As we move through each of these five language-learning and acculturation "levels" we probably find the most people with a "Level 1" understanding and the fewest people with a "Level 5" understanding. The same is true in the internal martial arts community. Here's why.
Assume that your native body-movement language is "English" and the foreign body-movement language you want to learn is "Chinese". Remember, English, Spanish, French, and German languages are all based on or derived from the same Latin alphabet. Chinese is not.
So you come to your first Tai-chi Chuan class only knowing "English". (We'll use Tai-chi because it's the most well-known of the internal martial arts.) You learn open hand and weapons forms. Have you learned "Chinese"? No. You only learned "Spanish". You learned a variant language using your underlying "Latin alphabet".
You go on to learn Tai-chi push-hands. Have you learned "Chinese"? No. You only learned "French". You learned a variant language using your underlying "Latin alphabet".

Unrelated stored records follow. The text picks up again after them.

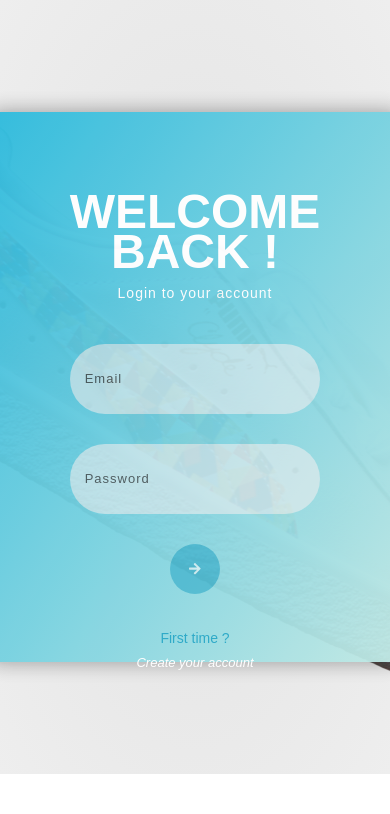
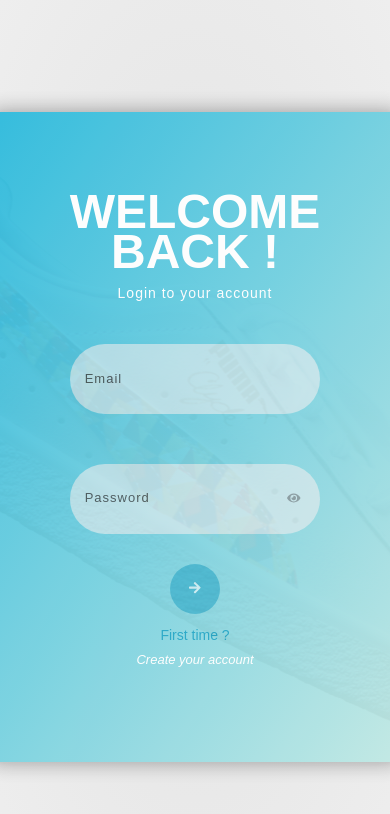
Before and after one commit to julie-p/ecommerce-mern-stack, a React (Create React App) app in the folder frontend/: page /login in a window 390 px wide. Shown: the top 814 px of the page. Built offline with nearby package versions, Linux system fonts and the light colour scheme.

Commit message:
animation link login

```diff
--- a/frontend/package.json
+++ b/frontend/package.json
@@ -13,6 +13,7 @@
     "antd": "^4.6.3",
     "axios": "^0.20.0",
     "bootstrap": "^4.5.2",
+    "framer-motion": "^2.7.6",
     "jquery": "^3.5.1",
     "js-cookie": "^2.2.1",
     "react": "^16.13.1",
--- a/frontend/src/Components/Login.js
+++ b/frontend/src/Components/Login.js
@@ -1,8 +1,11 @@
-import React from 'react';
+import React, { useState } from 'react';
 import { FontAwesomeIcon } from '@fortawesome/react-fontawesome';
-import { faArrowRight } from '@fortawesome/free-solid-svg-icons';
+import { faArrowRight, faEye, faEyeSlash } from '@fortawesome/free-solid-svg-icons';
 
 function Login() {
+
+    const [ passwordShow, setPasswordShow ] = useState(false);
+
     return (
         <div className="login__txtb">
             <div>
@@ -18,12 +21,19 @@ function Login() {
             </div>
 
             <div>
+                <div className="password-icon">
+                    <FontAwesomeIcon
+                        icon={passwordShow ? faEyeSlash : faEye}
+                        onClick={() => setPasswordShow(passwordShow => !passwordShow)}
+                    />
+                </div>
                 <input
                     className="login__input"
+                    type={passwordShow ? "text" : "password"}
                     name="password"
-                    type="password"
                     autoComplete="off"
-                    required/>
+                    required
+                />
                 <label for="password" className="label-name">
                     <span className="content-name">
                         Password
--- a/frontend/src/styles/Login.css
+++ b/frontend/src/styles/Login.css
@@ -36,7 +36,7 @@
 .login__container h6 {
     font-size: 14px;
     font-weight: 300;
-    margin-bottom: 0;
+    margin: 10px 0 0 0;
     color: #26a7c7;
 }
 
@@ -44,6 +44,25 @@
     color: #fff;
     font-style: italic;
     font-size: 13px;
+    position: relative;
+}
+
+.login__container a::after {
+    content: '';
+    position: absolute;
+    bottom: -3px;
+    left: 0;
+    right: 0;
+    display: block;
+    width: 100%;
+    height: 1px;
+    background: #fff;
+    transform: scaleX(0);
+    transition: transform .3s;
+}
+
+.login__container a:hover::after {
+    transform: scaleX(1);
 }
 
 .login__container p {
@@ -104,7 +123,23 @@ label {
     color: #fff;
     font-weight: 700;
     font-style: italic;
- }
+}
+
+.password-icon {
+    font-size: 12px;
+    color: #636e72;
+    opacity: .6;
+    cursor: pointer;
+    float: right;
+    top: 45px;
+    margin-right: 20px;
+    z-index: 1;
+}
+
+.password-icon:active{
+    -webkit-transform: scale(0.85);
+            transform: scale(0.85);
+}
 
 .login__txtb button {
     background: #26a7c7;
@@ -125,3 +160,14 @@ label {
     opacity: .7;
     background: linear-gradient(125deg, #2bbadd, #c2e9e4);
 }
+
+.login__txtb button:active{
+    -webkit-transform: scale(0.65);
+            transform: scale(0.65);
+}
+
+@media (max-width: 45em) {
+    .login__container {
+        height: 650px;
+    }
+}
```
Also changed, not shown: 1 other file (tests, documents, lock files or other folders).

You go on to learn Tai-chi joint locking and sparring. Have you learned "Chinese"? No.You only learned "German". You learned a variant language using your underlying "Latin alphabet".
From your "English" point of view, you think you are learning something completely different, and developing internal strength, however, the "foreign language" you are learning is merely a variant of a common underlying alphabet. An "M" is still an "M" and a "P" is still a "P". You are merely training a variant of your native body-movement language.
So how do you know when you are beginning to learn "Chinese"; a non-"Latin" body-movement language? You will know when your teacher begins teaching you 放松 and you ask if this is like "M" and your teacher says, "No"! Or your teacher begins teaching you 圆软 and you try to make it work like "P" and your teacher says, "That's wrong." Or you ask your teacher to show you 沉 and you have no letters to equate it to.
When you finally reach the understanding that there is no relation between 放松 and "M" or between 圆软 and "P" or between 沉 and any other "Latin" letter, and you can demonstrate a little 放松 and 圆软 and 沉 then you've advanced to Level 2 as above.
Just as many Americans experience culture shock when they travel to and are immersed in Chinese culture (and vice versa), when you try to make your "P" fit into 放松 or or "M" fit into 圆 or vice versa, you will probably encounter a kind of body-language culture-shock. More on this later.
See Part II: Internal Martial Arts as a Foreign Culture
See also: How Beliefs Can Inhibit Martial Art Skill Development.
And: The Language of Internal Strength